“Proof” is definitely a drama, but its actors put it on with the personality and comedic tidings of real life. Even when life is at its worst, humans tend to mock it, something the cast wasn’t afraid to do.

The foundation of the show rested on Catherine’s character and Free Play did an amazing job by choosing Perutz. Catherine is inherently a complex character; although she clearly loves her father, she manifests this love by being incredibly defensive and even at some points aggressive in order to protect him. This leads her to be snarky and unpleasant but damned if she’s not the heroine. Perutz’s facial expressions combined with her deadpan tone were a huge part of why the show was enjoyable, as she clearly made Catherine her own. Whether she was questioning her sanity, having an interaction with her father or falling in love with Hal, Perutz was always exactly on the mark.

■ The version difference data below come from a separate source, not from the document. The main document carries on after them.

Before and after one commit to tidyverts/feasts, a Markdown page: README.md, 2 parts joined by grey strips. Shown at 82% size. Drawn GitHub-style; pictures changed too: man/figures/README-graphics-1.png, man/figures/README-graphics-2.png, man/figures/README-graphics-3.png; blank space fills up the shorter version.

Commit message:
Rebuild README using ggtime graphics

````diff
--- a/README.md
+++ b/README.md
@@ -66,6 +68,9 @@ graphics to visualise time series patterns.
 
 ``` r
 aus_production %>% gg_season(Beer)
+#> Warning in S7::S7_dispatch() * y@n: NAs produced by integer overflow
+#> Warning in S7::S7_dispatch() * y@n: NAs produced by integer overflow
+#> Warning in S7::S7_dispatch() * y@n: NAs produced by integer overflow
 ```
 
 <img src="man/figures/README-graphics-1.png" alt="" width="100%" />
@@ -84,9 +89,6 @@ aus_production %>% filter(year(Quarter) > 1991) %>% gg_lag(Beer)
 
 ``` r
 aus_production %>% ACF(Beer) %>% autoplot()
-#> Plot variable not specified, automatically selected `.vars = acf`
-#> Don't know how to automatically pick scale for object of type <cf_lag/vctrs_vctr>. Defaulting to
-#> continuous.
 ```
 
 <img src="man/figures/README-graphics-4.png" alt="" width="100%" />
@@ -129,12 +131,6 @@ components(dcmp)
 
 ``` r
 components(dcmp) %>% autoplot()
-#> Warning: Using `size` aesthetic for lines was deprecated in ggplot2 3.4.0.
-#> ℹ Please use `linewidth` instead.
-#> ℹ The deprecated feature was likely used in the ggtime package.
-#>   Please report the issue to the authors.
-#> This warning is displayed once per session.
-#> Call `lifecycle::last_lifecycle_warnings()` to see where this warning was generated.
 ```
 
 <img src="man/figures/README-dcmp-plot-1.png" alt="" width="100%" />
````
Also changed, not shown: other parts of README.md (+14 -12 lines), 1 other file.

In fact, though the cast only had four members, each was very well-chosen and each shone brightly in their roles. Partridge’s prissy but dominating role as Claire was pulled off to perfection, and caused the audience to simultaneously seethe and quietly question whether Catherine was crazy or not. And it seems that no one could have pulled off a better Robert than Benger, what with his neurotic little tics that made Robert real, from pressing his fingers against his temples to going on breathless tangents, spouting analogies.

It may be due to everyone else being spectacular that Plesser was not as impressive playing Hal. Indeed, Hal and Catherine’s relationship was probably the most grating part of the play. Their relationship seemed a little contrived at its start, but it might have been because the full extent of their relationship was not revealed until later in the play. That aside, there was something almost too real about the couple, or maybe it was just because they were too “Brandeis,” on account of Hal’s being a mathematician. From Plesser’s walk to the constant presence of his foot in his mouth to his “aw shucks I’m awkward” aura—though it was at first mildly endearing, his character soon got too familiar. In addition, after the start of their romance, there was more making out and gleeful gazing than was necessary for any play. If the amount of make-outs is one of the few complaints of a play, however, that says something about the quality of the production.

The other complaint of the show is the setting of the show. It took place in Schwartz Auditorium, where others have been able to pull off successful productions. For one reason or another, Free Play decided it would be best to utilize the space by bringing in chairs for the audience on the main floor and to have the play take place on a slightly elevated wooden platform. This was probably one of the worst decisions they probably could have made. From the third row in the audience, it was necessary to peer over heads or otherwise lean to the left or right depending on whether the viewer wanted to focus on Catherine or Hal. This would not have been so terrible if the main stage up front had been used, but other than Robert sitting on it once, it went untouched.

Save some uncomfortable moments and an awkward setting, “Proof” was moving and thought-provoking, largely due to an incredibly talented cast.